Danny Salazar, Friday’s starting pitcher, had no problem with the careful approach the Indians took with him this spring. Cleveland delayed Salazar’s debut and limited his innings count this exhibition season, and has actually been handling him with care since he underwent reconstructive elbow surgery at the end of 2010.
“They told me in the beginning, the program for me, and I agree with that,” said Salazar, who tossed a career-high 144 innings last year. “They know more than me. They have more experience. They know what is good for me. I’m healthy, strong. That’s all that matters. I’m ready for the season.”
At 24, Salazar is the youngest Cleveland pitcher to start the home opener since a 21-year-old Dennis Eckersley in 1976. He fell short of becoming the youngest Indians pitcher to record a win in the home opener since Bob Feller did it in 1939 at the age of 20.
Michael Bourn (left hamstring strain) was scheduled to begin a rehab assignment with Triple-A Columbus on Friday after the Clippers’ home opener was rained out Thursday. He was expected to play Friday and Saturday if weather permits.
“We reserve the right to use some judgment there,” Francona said of Bourn, who will most likely be activated from the disabled list sometime next week.
Giambi (rib fracture) has been hitting in the cages but the Indians haven’t announced a timetable for his return from the disabled list. He traveled with the team to Oakland and was announced during pregame festivities Friday.
The Indians got their first experience of MLB’s expanded replay in a variety of ways during their season-opening trip to Oakland. Cleveland had a pair of plays at the plate reviewed and a Mike Aviles stolen base attempt that was reversed in the Indians’ favor.
Francona called the new replay rules a work in progress.
“I do think the more comfortable we get with it the better we will handle it,” he said. “It’s in place to make the game better, so hopefully that’s what happens and things don’t get in the way along the way.”
“I love it,” Giambi said. “We have the technology, why not take advantage of it? I think it really helps out the umpires. They’ve always been put in that position where they can never win. I think it’s really helped the game out.”
- The Indians entered Friday with a 58-55 all-time record in home openers and a 10-10 mark in openers at Jacobs/Progressive Field.
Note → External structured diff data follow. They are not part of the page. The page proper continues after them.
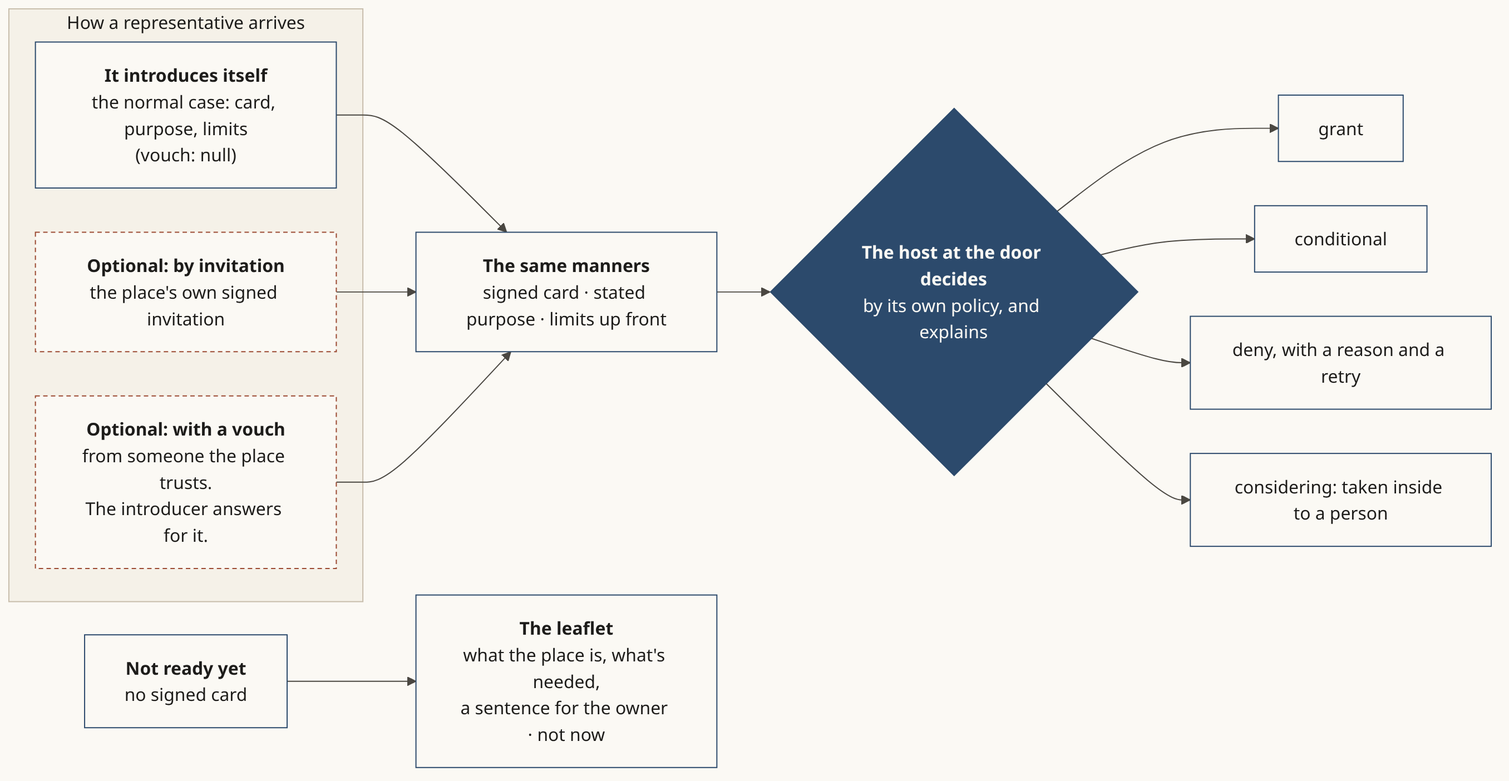
This is docs/diagrams/png/three-ways.png from Kigenka/shokai, a Mermaid export, as it was before one commit. Its source is kept beside it as docs/diagrams/src/three-ways.mmd.
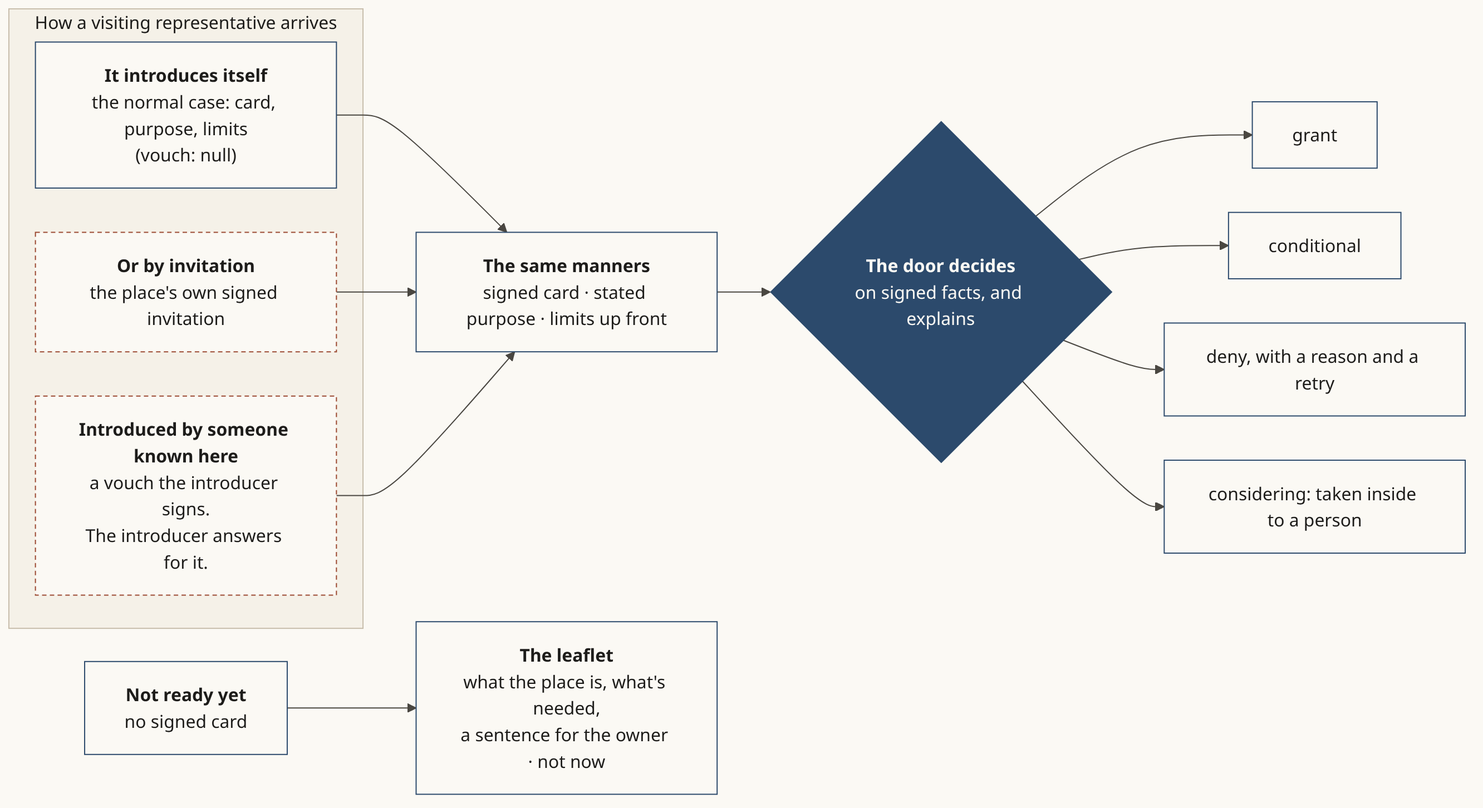
The same diagram one commit later.

Change to the diagram source:
```diff
@@ -1,13 +1,13 @@
 flowchart LR
-  subgraph W["How a representative arrives"]
+  subgraph W["How a visiting representative arrives"]
     direction TB
     V3["<b>It introduces itself</b><br/>the normal case: card, purpose, limits<br/>(vouch: null)"]
-    V1["<b>Optional: by invitation</b><br/>the place's own signed invitation"]
-    V2["<b>Optional: with a vouch</b><br/>from someone the place trusts.<br/>The introducer answers for it."]
+    V1["<b>Or by invitation</b><br/>the place's own signed invitation"]
+    V2["<b>Introduced by someone known here</b><br/>a vouch the introducer signs.<br/>The introducer answers for it."]
   end
   U["<b>Not ready yet</b><br/>no signed card"]
   M["<b>The same manners</b><br/>signed card · stated purpose · limits up front"]
-  D{"<b>The host at the door decides</b><br/>by its own policy, and explains"}
+  D{"<b>The door decides</b><br/>on signed facts, and explains"}
   L["<b>The leaflet</b><br/>what the place is, what's needed,<br/>a sentence for the owner · not now"]
   V3 --> M
   V1 --> M
```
- Former Cleveland manager Mike Hargrove threw out the ceremonial first pitch to his former player and current first base coach Sandy Alomar.
- A moment of silence was observed for former broadcaster Mike Hegan, who passed away on Christmas Day.